## [Task statement]
Excluding all pictures, please output the listing exactly.

====== Data section

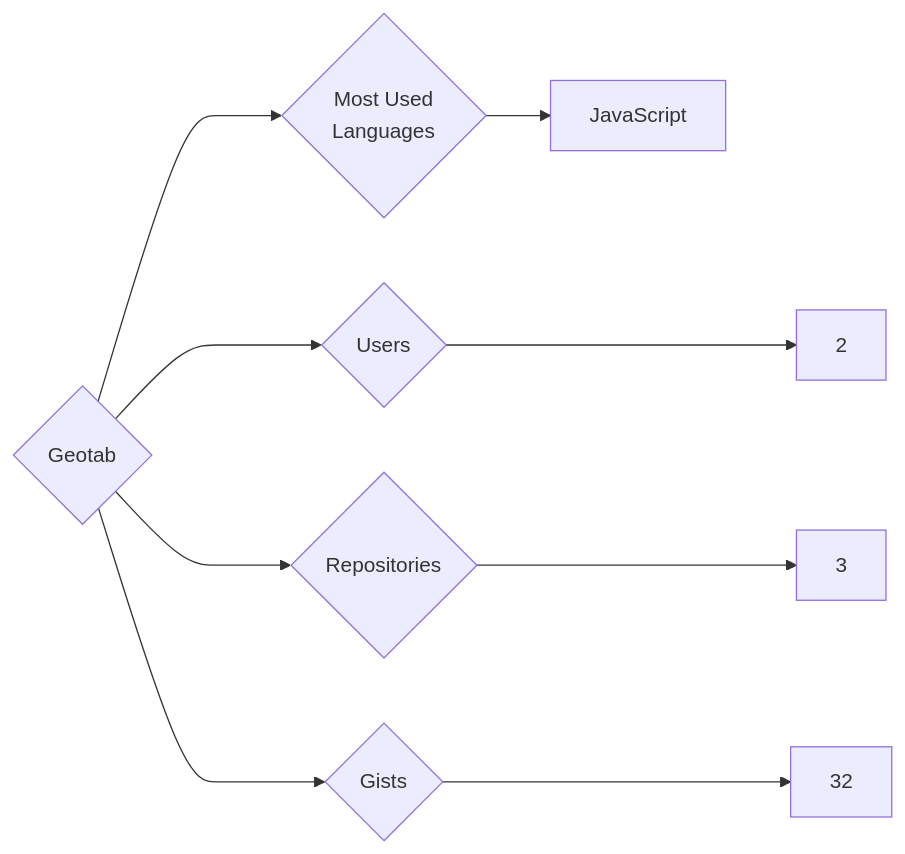
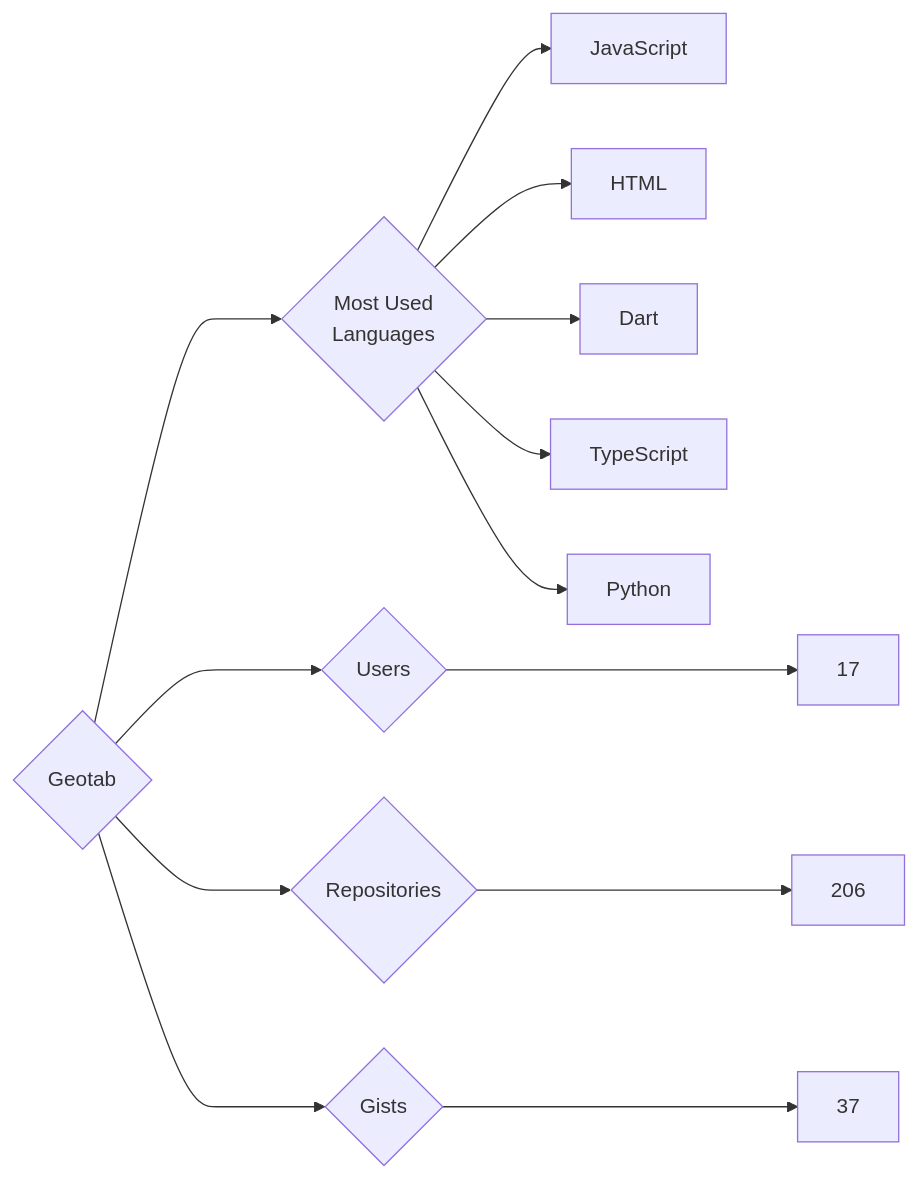
One commit to trickest/insiders changed the diagram in targets/Geotab/README.md. Above: the diagram before and after it, drawn with Mermaid. The commit also changed 757 other files, not shown here.

````diff
--- a/targets/Geotab/README.md
+++ b/targets/Geotab/README.md
@@ -3,9 +3,13 @@
 ```mermaid
 graph LR
 COMPANY_NAME{Geotab}
-COMPANY_NAME ---> U{Users} ---> UN[2]
-COMPANY_NAME ---> R{Repositories} ---> RN[3]
-COMPANY_NAME ---> G{Gists} ---> GN[32]
+COMPANY_NAME ---> U{Users} ---> UN[17]
+COMPANY_NAME ---> R{Repositories} ---> RN[206]
+COMPANY_NAME ---> G{Gists} ---> GN[37]
 COMPANY_NAME ---> ML{Most Used<br>Languages}
 ML --> JavaScript[JavaScript]
+ML --> HTML[HTML]
+ML --> Dart[Dart]
+ML --> TypeScript[TypeScript]
+ML --> Python[Python]
 ```
````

============

## [Written solution]
One commit to trickest/insiders changed the diagram in targets/Geotab/README.md. Above: the diagram before and after it, drawn with Mermaid. The commit also changed 757 other files, not shown here.

````diff
--- a/targets/Geotab/README.md
+++ b/targets/Geotab/README.md
@@ -3,9 +3,13 @@
 ```mermaid
 graph LR
 COMPANY_NAME{Geotab}
-COMPANY_NAME ---> U{Users} ---> UN[2]
-COMPANY_NAME ---> R{Repositories} ---> RN[3]
-COMPANY_NAME ---> G{Gists} ---> GN[32]
+COMPANY_NAME ---> U{Users} ---> UN[17]
+COMPANY_NAME ---> R{Repositories} ---> RN[206]
+COMPANY_NAME ---> G{Gists} ---> GN[37]
 COMPANY_NAME ---> ML{Most Used<br>Languages}
 ML --> JavaScript[JavaScript]
+ML --> HTML[HTML]
+ML --> Dart[Dart]
+ML --> TypeScript[TypeScript]
+ML --> Python[Python]
 ```
````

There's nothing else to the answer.